Tyson explained that, like approximately 99% of microorganisms, we don’t know how to culture (grow) the new discoveries. “So we only know about them from their DNA sequences,” he said. These reveal that the new species, designated BA1 and BA2 until properly named, have genes that match those of known methane metabolisers, despite their enormously different place in the tree of life.
“The pathway can run in both directions, it can produce or consume methane depending on the species it is in,” Tyson said. Since we cannot culture either BA1 or BA2, we can’t see which one they do, but Tyson said that production seemed more likely, since both appear to lack an electron acceptor equivalent to the role oxygen performs for animals metabolising glucose.
Without this information it is impossible to know what role BA1 and BA2 play in the global methane cycle. Both were initially found in samples taken from a coal seam aquifer 600 meters (2,000 feet) beneath the Surat Basin in Queensland. However, Tyson told IFLScience: “Once we found them we screened lots of other locations, generally high methane environments at depths, such as Canadian tar sands.”
The genes detected are too similar to those in other methane-metabolizing species to be a case of convergent evolution, the authors believe, indicating conservation from an extraordinarily ancient common ancestor.
The Bathyarchaeota live in environments without oxygen, and usually also low in sulfur, often far beneath the sea. BA1 also carries genes for fermentation, while BA2 can break down fatty acids through β-oxidation. “Genes for fermentation are fairly common,” Tyson said. “What is unique is the ability to do fermentation and metabolize methane in the same organism.” Despite this party trick, Tyson does not expect either organism to prove industrially useful in the near future.

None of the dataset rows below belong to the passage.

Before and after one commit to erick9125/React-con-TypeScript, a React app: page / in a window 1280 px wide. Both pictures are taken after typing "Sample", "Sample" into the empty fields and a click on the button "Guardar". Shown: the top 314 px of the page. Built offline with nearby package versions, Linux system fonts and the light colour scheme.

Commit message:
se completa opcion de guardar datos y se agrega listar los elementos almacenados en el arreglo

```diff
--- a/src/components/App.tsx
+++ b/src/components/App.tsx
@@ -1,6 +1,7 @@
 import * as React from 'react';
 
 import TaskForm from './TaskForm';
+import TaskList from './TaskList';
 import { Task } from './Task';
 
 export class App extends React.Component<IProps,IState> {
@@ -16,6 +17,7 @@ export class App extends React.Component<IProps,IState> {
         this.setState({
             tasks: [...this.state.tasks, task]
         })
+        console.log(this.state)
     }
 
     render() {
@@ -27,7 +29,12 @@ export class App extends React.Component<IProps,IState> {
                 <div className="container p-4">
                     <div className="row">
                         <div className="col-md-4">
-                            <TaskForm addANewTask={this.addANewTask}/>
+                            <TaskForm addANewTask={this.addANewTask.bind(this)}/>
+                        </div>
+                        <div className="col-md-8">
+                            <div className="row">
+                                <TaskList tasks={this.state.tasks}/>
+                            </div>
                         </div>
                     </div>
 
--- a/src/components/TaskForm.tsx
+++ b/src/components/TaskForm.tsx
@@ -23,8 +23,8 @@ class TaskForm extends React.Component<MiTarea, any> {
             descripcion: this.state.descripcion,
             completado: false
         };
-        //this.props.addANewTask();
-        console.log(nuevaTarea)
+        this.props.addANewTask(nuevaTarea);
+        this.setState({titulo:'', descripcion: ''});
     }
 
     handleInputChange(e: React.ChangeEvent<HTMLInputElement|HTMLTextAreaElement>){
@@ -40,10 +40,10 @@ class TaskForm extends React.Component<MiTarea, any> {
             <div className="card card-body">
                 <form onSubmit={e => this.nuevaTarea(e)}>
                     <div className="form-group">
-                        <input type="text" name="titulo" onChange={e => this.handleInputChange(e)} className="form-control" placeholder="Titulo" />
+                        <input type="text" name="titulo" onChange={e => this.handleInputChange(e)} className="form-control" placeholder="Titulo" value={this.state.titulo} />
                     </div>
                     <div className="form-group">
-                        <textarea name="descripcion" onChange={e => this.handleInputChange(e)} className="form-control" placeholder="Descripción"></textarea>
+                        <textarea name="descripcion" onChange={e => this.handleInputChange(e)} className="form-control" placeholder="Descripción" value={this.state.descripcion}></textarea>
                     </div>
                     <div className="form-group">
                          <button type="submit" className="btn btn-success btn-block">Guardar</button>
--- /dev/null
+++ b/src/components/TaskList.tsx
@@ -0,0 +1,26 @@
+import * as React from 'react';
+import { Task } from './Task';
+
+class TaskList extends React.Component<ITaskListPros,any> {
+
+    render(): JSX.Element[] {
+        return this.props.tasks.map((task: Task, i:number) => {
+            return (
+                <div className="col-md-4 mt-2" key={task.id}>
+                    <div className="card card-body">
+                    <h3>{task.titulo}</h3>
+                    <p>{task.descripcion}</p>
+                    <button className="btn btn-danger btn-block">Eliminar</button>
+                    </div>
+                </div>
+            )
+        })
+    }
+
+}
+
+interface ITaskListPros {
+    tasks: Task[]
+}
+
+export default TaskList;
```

However, with methane detection considered one of the key possible signs of life on Mars, the findings may be of interest to astrobiologists.